18 May, 2013
Strengths and Weaknesses by Ingrid Wiemer
In yet another pursuit of self-discovery, I set out to ask three people what they see as my strengths and my weaknesses. At first I had trouble deciding who I was going to ask. I could choose to interview people who I knew would flatter me, or I could interview people who really know me better than that. I chose the latter, because I thought it would be false if I portrayed myself as a saint. The answers might be more difficult for me to hear, but they’re more honest.
The first person I asked my question was my fourteen-year-old brother, Erik. At first, he was inclined to say “I don’t know,” which is his usual response to any question. But after further pushing, I got a short answer from him. Basically, my brother thinks that I am focused, good at talking to and working with people, and that I have a short temper.
Then I went to ask my dad the same question. His response was a bit more extensive than Erik’s. He gave me three strengths and three weaknesses:
Strength one: ”You are very empathic. You care deeply about other people.”
Strength two: ”You’re extremely organized and extremely focused.”
Strength three: ”You’re very intelligent.”
Weakness one: ”You doubt yourself.”
Weakness two: ”You let your darkness get the better of you, and you sell yourself short that way.”
Weakness three: ”You can be very self-centered at times.”
Most of these things are what I would expect to hear from him, but to know that I can be very self-centered was somewhat of a surprise to me. Hearing that hurt me, because I try hard to perfect how other people think of me. I guess that is pretty self-centered. After I thought on it for a while, though, I realize that he’s probably (partially) right.
The third person I interviewed was my friend Miranda. She gave me a hard time when we began, because she needed “more context,” but after an annoying bit of banter, she answered the question.
“I think a weakness…let’s get the hard part over with,” she said.

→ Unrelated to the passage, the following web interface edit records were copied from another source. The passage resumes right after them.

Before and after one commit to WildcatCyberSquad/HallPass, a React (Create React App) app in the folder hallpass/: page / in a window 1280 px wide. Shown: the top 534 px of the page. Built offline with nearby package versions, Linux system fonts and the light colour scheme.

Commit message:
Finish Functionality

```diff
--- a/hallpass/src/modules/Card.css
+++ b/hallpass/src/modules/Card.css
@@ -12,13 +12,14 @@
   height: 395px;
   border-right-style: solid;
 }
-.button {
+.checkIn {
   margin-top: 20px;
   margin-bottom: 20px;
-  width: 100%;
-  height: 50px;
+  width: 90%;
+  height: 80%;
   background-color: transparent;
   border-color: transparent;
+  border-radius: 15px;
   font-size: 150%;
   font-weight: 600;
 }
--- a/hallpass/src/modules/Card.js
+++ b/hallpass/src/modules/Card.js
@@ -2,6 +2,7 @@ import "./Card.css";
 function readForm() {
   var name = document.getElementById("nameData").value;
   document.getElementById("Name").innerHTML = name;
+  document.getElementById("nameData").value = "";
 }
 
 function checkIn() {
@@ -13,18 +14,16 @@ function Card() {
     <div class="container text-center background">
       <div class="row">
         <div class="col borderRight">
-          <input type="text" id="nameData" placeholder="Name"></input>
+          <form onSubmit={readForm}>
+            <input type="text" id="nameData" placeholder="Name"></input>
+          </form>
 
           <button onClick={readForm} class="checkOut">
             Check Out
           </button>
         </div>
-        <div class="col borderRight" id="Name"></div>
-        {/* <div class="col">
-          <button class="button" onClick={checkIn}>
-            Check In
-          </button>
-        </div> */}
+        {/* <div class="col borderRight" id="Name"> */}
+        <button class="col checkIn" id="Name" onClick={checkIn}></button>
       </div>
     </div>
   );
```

“That’s the easy part for you; that’s the part you know right away.” She laughed. ”It’s true! That’s funny. Uh… A weakness is probably the fact that when there’s a problem, or something that you don’t like, or something that’s not going right, you don’t even try to fix it. You don’t address it. And if you do, the problem has to be super, super, super important to you. Because you often, like if someone’s upset at you, you’re just like ‘Okay, yeah, whatever.’ Or if someone’s disappointed in you, you don’t really change the way you’re acting to try to make them not disappointed in you and you’re upset that they’re disappointed in you but you don’t know what to do, so then you just kinda leave it how it is because you don’t know what to do. I think that’s probably… It’s something that I’ve noticed that bothers me, I don’t know if it’s a weakness. I would think of it as a weakness, because I think then it ends up hurting you more in the end.”
“Uh…strength. I think you have a lot of strengths.”
“You just don’t know what to say!”
“No, I do! I do know what to say. I think that the way you think is definitely a strength. I think your open-mindedness to things is a strength. Your ability to, you know, put away–put aside your own opinions to explore someone else’s. So yeah. Is that good?”
I think of Miranda as a very insightful person. I trust her judgment of me, and we discuss things like this often. She explains her views very adequately and I appreciate that about her.
It was cool for me to see that people observe me as they do. Even if the traits they’re naming are my weaknesses. But hearing them named so blatantly and so fully without being able to defend myself actually lets those things sink in for me and helps me find ways to improve upon them. Even the answers that were not necessarily positive helped me to understand more about who I am as a person and come a step closer to accepting and loving who I am.